[Data]

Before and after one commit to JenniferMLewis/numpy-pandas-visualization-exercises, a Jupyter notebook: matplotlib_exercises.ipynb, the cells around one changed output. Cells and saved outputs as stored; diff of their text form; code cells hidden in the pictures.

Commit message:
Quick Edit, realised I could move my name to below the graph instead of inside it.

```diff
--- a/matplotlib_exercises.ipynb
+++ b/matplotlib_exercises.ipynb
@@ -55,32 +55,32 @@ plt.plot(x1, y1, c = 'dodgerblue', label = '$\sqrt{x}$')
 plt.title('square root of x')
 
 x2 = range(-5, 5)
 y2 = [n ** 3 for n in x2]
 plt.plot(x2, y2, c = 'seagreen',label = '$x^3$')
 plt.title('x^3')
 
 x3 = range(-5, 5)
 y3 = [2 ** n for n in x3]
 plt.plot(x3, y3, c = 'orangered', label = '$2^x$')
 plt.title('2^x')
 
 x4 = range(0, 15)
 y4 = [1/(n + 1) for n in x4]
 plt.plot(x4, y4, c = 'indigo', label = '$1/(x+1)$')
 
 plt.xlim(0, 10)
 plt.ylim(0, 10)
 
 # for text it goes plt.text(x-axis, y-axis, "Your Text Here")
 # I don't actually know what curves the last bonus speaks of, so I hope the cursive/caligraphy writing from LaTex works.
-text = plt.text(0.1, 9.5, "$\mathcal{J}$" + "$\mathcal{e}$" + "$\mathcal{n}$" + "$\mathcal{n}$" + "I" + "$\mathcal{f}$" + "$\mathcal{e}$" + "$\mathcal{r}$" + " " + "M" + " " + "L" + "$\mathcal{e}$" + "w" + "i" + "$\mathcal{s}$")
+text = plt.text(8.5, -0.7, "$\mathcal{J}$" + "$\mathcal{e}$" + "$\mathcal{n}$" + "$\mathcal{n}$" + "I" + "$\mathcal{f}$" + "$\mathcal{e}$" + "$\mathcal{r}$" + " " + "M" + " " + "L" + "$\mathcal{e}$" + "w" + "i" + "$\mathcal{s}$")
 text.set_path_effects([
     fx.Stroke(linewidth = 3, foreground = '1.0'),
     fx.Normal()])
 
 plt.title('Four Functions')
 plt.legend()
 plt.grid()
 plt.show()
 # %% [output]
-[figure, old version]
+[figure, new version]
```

[/Data]

What to work on – Reproduce each entry above without a single difference.

Reply –
Before and after one commit to JenniferMLewis/numpy-pandas-visualization-exercises, a Jupyter notebook: matplotlib_exercises.ipynb, the cells around one changed output. Cells and saved outputs as stored; diff of their text form; code cells hidden in the pictures.

Commit message:
Quick Edit, realised I could move my name to below the graph instead of inside it.

```diff
--- a/matplotlib_exercises.ipynb
+++ b/matplotlib_exercises.ipynb
@@ -55,32 +55,32 @@ plt.plot(x1, y1, c = 'dodgerblue', label = '$\sqrt{x}$')
 plt.title('square root of x')
 
 x2 = range(-5, 5)
 y2 = [n ** 3 for n in x2]
 plt.plot(x2, y2, c = 'seagreen',label = '$x^3$')
 plt.title('x^3')
 
 x3 = range(-5, 5)
 y3 = [2 ** n for n in x3]
 plt.plot(x3, y3, c = 'orangered', label = '$2^x$')
 plt.title('2^x')
 
 x4 = range(0, 15)
 y4 = [1/(n + 1) for n in x4]
 plt.plot(x4, y4, c = 'indigo', label = '$1/(x+1)$')
 
 plt.xlim(0, 10)
 plt.ylim(0, 10)
 
 # for text it goes plt.text(x-axis, y-axis, "Your Text Here")
 # I don't actually know what curves the last bonus speaks of, so I hope the cursive/caligraphy writing from LaTex works.
-text = plt.text(0.1, 9.5, "$\mathcal{J}$" + "$\mathcal{e}$" + "$\mathcal{n}$" + "$\mathcal{n}$" + "I" + "$\mathcal{f}$" + "$\mathcal{e}$" + "$\mathcal{r}$" + " " + "M" + " " + "L" + "$\mathcal{e}$" + "w" + "i" + "$\mathcal{s}$")
+text = plt.text(8.5, -0.7, "$\mathcal{J}$" + "$\mathcal{e}$" + "$\mathcal{n}$" + "$\mathcal{n}$" + "I" + "$\mathcal{f}$" + "$\mathcal{e}$" + "$\mathcal{r}$" + " " + "M" + " " + "L" + "$\mathcal{e}$" + "w" + "i" + "$\mathcal{s}$")
 text.set_path_effects([
     fx.Stroke(linewidth = 3, foreground = '1.0'),
     fx.Normal()])
 
 plt.title('Four Functions')
 plt.legend()
 plt.grid()
 plt.show()
 # %% [output]
-[figure, old version]
+[figure, new version]
```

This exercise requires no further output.